Who would make the better boss? How would you like Jeremy Corbyn or Boris Johnson as head of your organisation? As the Brexit saga morphed into an election campaign, I started to wonder how the leading candidates for the top job, CEO of UK Ltd., might fare if they had to interview for the position rather than go to the polls. Of course, politics and business require different skills, but there are leadership qualities that we look for in both politicians and business people. Here’s my only slightly tongue-in-cheek scorecard for each of our shortlist of two. 1. Work experience. Corbyn has been a town councillor. Johnson has been a journalist, did a clever PR job as Mayor of London and was, for two years, a gaffe-prone foreign secretary. Both now preside over parties riven by internecine conflict. These CVs raise doubts as to the ability of either to run a whelk stall competently. 2. Management plans. Both have ambitious spending programmes. Neither has provided convincing details at the time of writing as to how they will be financed. 3. Communication. Corbyn has been dull and uninspiring and has failed to gain a com-

petitive advantage in his current position. Johnson can fashion a witty phrase but puts his foot in his mouth with alarming regularity. Good for the image of the firm? 4. Values. Corbyn can give the impression of still living in the 1970s. Johnson, once a cosmopolitan liberal, is currently a rightwing populist. One never changes, the other changes to advance his career. 5. Character. See above. Corbyn has difficulties adapting to a changing world. Johnson’s lying, attention seeking and disregard for rules are all symptoms of a narcissistic personality, usually an indicator of a toxic management style. 6. Vision. Both have a vision that appeals

By Steve Flinders to a minority and alienates the rest. Strong leaders mobilise the whole workforce, not just part of it. So, neither candidate does very well by my count.

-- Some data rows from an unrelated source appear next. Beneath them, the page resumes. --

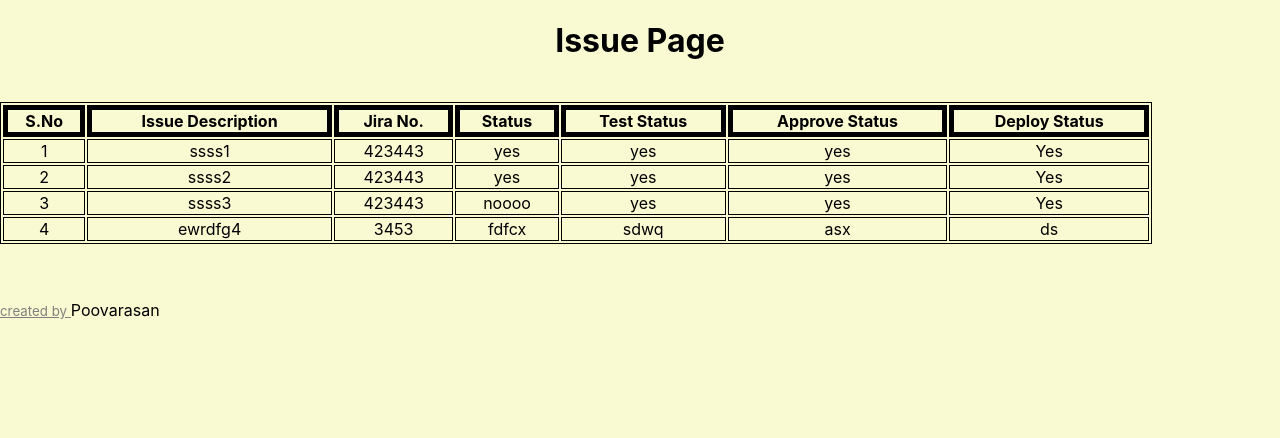
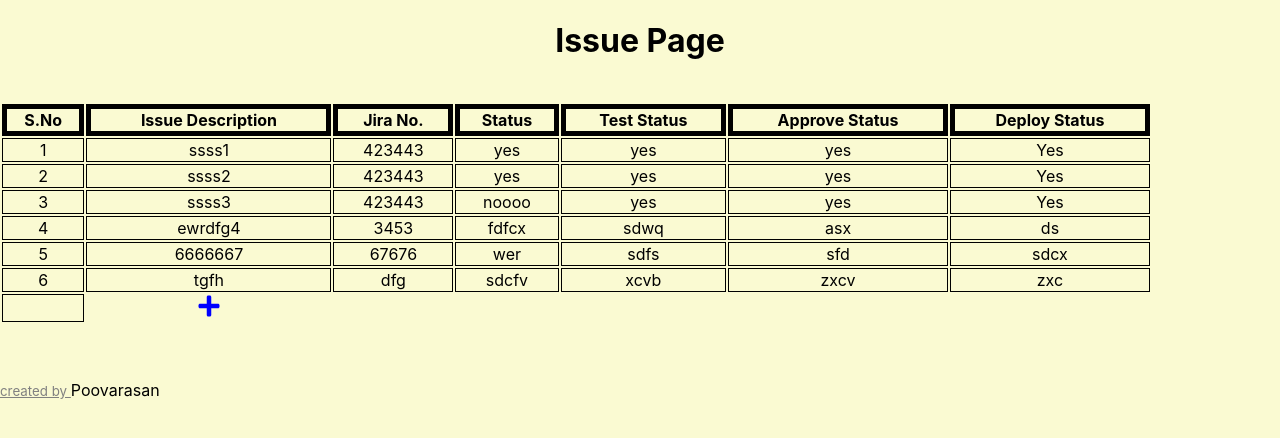
Before and after one commit to Poovarasan0909/ReactApp, a React (Create React App) app: page / in a window 1280 px wide. Shown: the top 438 px of the page. Built offline with nearby package versions, Linux system fonts and the light colour scheme.

Commit message:
one extra row added

```diff
--- a/package.json
+++ b/package.json
@@ -13,6 +13,7 @@
     "papaparse": "^5.4.1",
     "react": "^18.2.0",
     "react-dom": "^18.2.0",
+    "react-icons": "^4.10.1",
     "react-scripts": "5.0.1",
     "react-select": "^5.7.4",
     "web-vitals": "^2.1.4"
--- a/src/IssuePage.jsx
+++ b/src/IssuePage.jsx
@@ -1,6 +1,6 @@
 import React, { Component } from 'react';
 import TableStore from './TableStore';
-import CsvToTable from './csvToTable';
+import CsvToTable from './table/csvToTable';
 import { observer } from 'mobx-react';
 
 class IssuePage extends Component {
--- /dev/null
+++ b/src/css/table.css
@@ -0,0 +1,6 @@
+.transparent-input {
+    border: 0;
+    background: transparent;
+    text-align: center;
+    outline: none;
+}
--- a/src/csvToTable.jsx
+++ /dev/null
@@ -1,47 +0,0 @@
-import React from 'react';
-import { observer } from 'mobx-react';
-
-class CsvToTable extends React.Component {
-    render() {
-        const { csvData } = this.props;
-
-        if (!csvData || csvData.length === 0) {
-            return (
-                <div>
-                    <h2>Loading...</h2>
-                </div>
-            );
-        }
-
-        const header = csvData[0].split(',');
-        const data = [];
-        for (let i = 1; i < csvData.length; i++) {
-            data.push(csvData[i].split(','));
-        }
-
-        return (
-            <div>
-                <table style={{ border: '1px solid black', width: '90%' }}>
-                    <thead>
-                    <tr>
-                        {header.map((headerItem, index) => (
-                            <th key={index} style={{ border: '5px solid black' }}>{headerItem}</th>
-                        ))}
-                    </tr>
-                    </thead>
-                    <tbody>
-                    {data.map((row, rowIndex) => (
-                        <tr key={rowIndex}>
-                            {row.map((value, cellIndex) => (
-                                <td key={cellIndex} style={{ border: '1px solid black' }}>{value}</td>
-                            ))}
-                        </tr>
-                    ))}
-                    </tbody>
-                </table>
-            </div>
-        );
-    }
-}
-
-export default observer(CsvToTable);
--- /dev/null
+++ b/src/react-icons/icons.jsx
@@ -0,0 +1,16 @@
+import React from "react";
+import {FaSave, FaFileCsv, FaPlus, FaTimes} from 'react-icons/fa';
+
+     export const SaveIcon = () => {
+            return <FaSave size={24} color="blue"/>
+        }
+
+     export const CsvFileIcon = () => {
+            return<FaFileCsv size={24} color="green"/>
+     }
+     export const PlusIcon = () => {
+         return <FaPlus size={24} color="blue"/>
+     }
+     export const CancelIcon = () => {
+         return <FaTimes size={24} color="blue"/>
+     }
--- /dev/null
+++ b/src/table/csvTableStore.jsx
@@ -0,0 +1,25 @@
+import {makeAutoObservable} from 'mobx';
+
+export default class csvTableStore {
+
+
+    constructor() {
+        makeAutoObservable(this);
+    }
+    isEditAble = false;
+    isSave = false;
+
+    editOnclick = () => {
+        this.isEditAble = true;
+        this.isSave = false;
+        console.log(";;;;;;;")
+    }
+    saveOnClick = () => {
+        this.isSave = true;
+        this.isEditAble = false;
+    }
+    cancelOnClick = () => {
+        this.isEditAble = false;
+        this.isSave = true;
+    }
+}
--- /dev/null
+++ b/src/table/csvToTable.jsx
@@ -0,0 +1,73 @@
+import React from 'react';
+import '../css/table.css';
+import { observer } from 'mobx-react';
+import CsvTableStore from './csvTableStore'
+import {SaveIcon, PlusIcon, CancelIcon} from '../react-icons/icons';
+
+class CsvToTable extends React.Component {
+
+    constructor() {
+        super();
+        this.csvTableStore = new CsvTableStore();
+    }
+
+    render() {
+        const {isEditAble, isSave} = this.csvTableStore;
+        const { csvData } = this.props;
+
+        if (!csvData || csvData.length === 0) {
+            return (
+                <div>
+                    <h2>Loading...</h2>
+                </div>
+            );
+        }
+
+
+        const header = csvData[0].split(',');
+        const data = [];
+        for (let i = 1; i < csvData.length; i++) {
+            data.push(csvData[i].split(','));
+        }
+
+        return (
+            <div>
+                <table style={{ width: '90%' }}>
+                    <thead>
+                    <tr>
+                        {header.map((headerItem, index) => (
+                            <th key={index} style={{ border: '5px solid black' }}>{headerItem}</th>
+                        ))}
+                    </tr>
+                    </thead>
+                    <tbody>
+                    {data.map((row, index) => (
+                        <tr key = {index}>
+                            {row.map((value, cellIndex) => (
+                                <td key={cellIndex} style={{ border: '1px solid black' }}>{value}</td>
+                            ))}
+
+                            {!isEditAble &&  (index === data.length-1)
+                                     ? <span onClick={this.csvTableStore.editOnclick} style={{ cursor: 'pointer' }}> <PlusIcon /></span>
+                                     : ''}
+                        </tr>
+                    ))}
+                    {isEditAble &&
+                    <tr>
+                        {Array(header.length).fill('').map((_, cellIndex) => (
+                            <td key={cellIndex} style={{ border: '1px solid black' }} >
+                                {(cellIndex !== 0) ?  <input type="text" className="transparent-input"/> : data.length}</td>
+                        ))}
+                        {<span onClick={this.csvTableStore.saveOnClick} style={{ cursor: 'pointer' }}> <SaveIcon/> </span>}
+                        {<span onClick={this.csvTableStore.cancelOnClick} style={{ cursor: 'pointer' }}> <CancelIcon/> </span> }
+                    </tr>}
+                    </tbody>
+
+                </table>
+
+            </div>
+        );
+    }
+}
+
+export default observer(CsvToTable);
```
Also changed, not shown: src/issueList.csv, 1 other file (tests, documents, lock files or other folders).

Perhaps we should re-advertise the vacancy.

Steve Flinders is a freelance trainer, writer and coach, based in Malta, who helps people develop their communication and leadership skills for working internationally:

Business Calendar Scandinavian business events you do not want to miss this month Formex The Nordic region’s biggest interior design fair is a must for anyone looking to remain up to speed on the latest trends in textiles, accessories, tableware and gifts. The biannual trade-only fair brings together 850 exhibitors and some 25,000 visitors. At the end of the fair, the Formex Trends presentation will shed light on the trends to be on the lookout for, while the Formex Formidable awards will also be announced. Date: 14-17 January Where: Mässvägen 1 Älvsjö, 125 80 Stockholm, Sweden

Buying Property Overseas Nordic buyers are a significant niche for holiday home developers, particularly in the sunnier climes of Spain, but also in destinations as far flung as Florida and Thailand. The Buying Property Overseas show takes place within Northern Europe’s leading travel fair, Matka, which attracts some 60,000

travel enthusiasts – many of them prospective clients for developers, agents and brokers. This year’s seminars will also put the spotlight on tax, pension and mortgage matters. Date: 17-19 January Where: Messukeskus, Messuaukio 1, 00520 Helsinki, Finland

Arctic Frontiers 2020 With extreme weather and record-breaking cold spells at normally temperate latitudes making the headlines in late 2019, there’s perhaps never been a more urgent need to focus on what’s happening across the Arctic region. Themed the Power of Knowledge, the 14th edition of the annual conference aims to create pathways between science, government and industry. In addition to the main event, a number of affiliated talks and forums will take place around the same time. Date: 26-30 January

By Johanna Iivonen Where: The Fram Centre, Hjalmar Johansens gate 14, Tromsø, Norway

Nordic M&A Forum Despite some positive mid-year movement, the Nordic M&A market hasn’t had the hottest of years in 2019. What’s in store for 2020? Is impact investing a hindrance or something to gauge? What’s the deal with the currency factor? These key questions and more are on the agenda at this forum, which brings together stakeholders from the banking, asset management and private equity sectors, as well as advisory firms, from both the city and the Nordics. Date: 6.30pm, 6 February Where: Linklaters LLP, One Silk Street, EC2Y 8HQ London, UK

Issue 131  |  December 2019  |  91

Turn static files into dynamic content formats.

Create a flipbook
Issuu converts static files into: digital portfolios, online yearbooks, online catalogs, digital photo albums and more. Sign up and create your flipbook.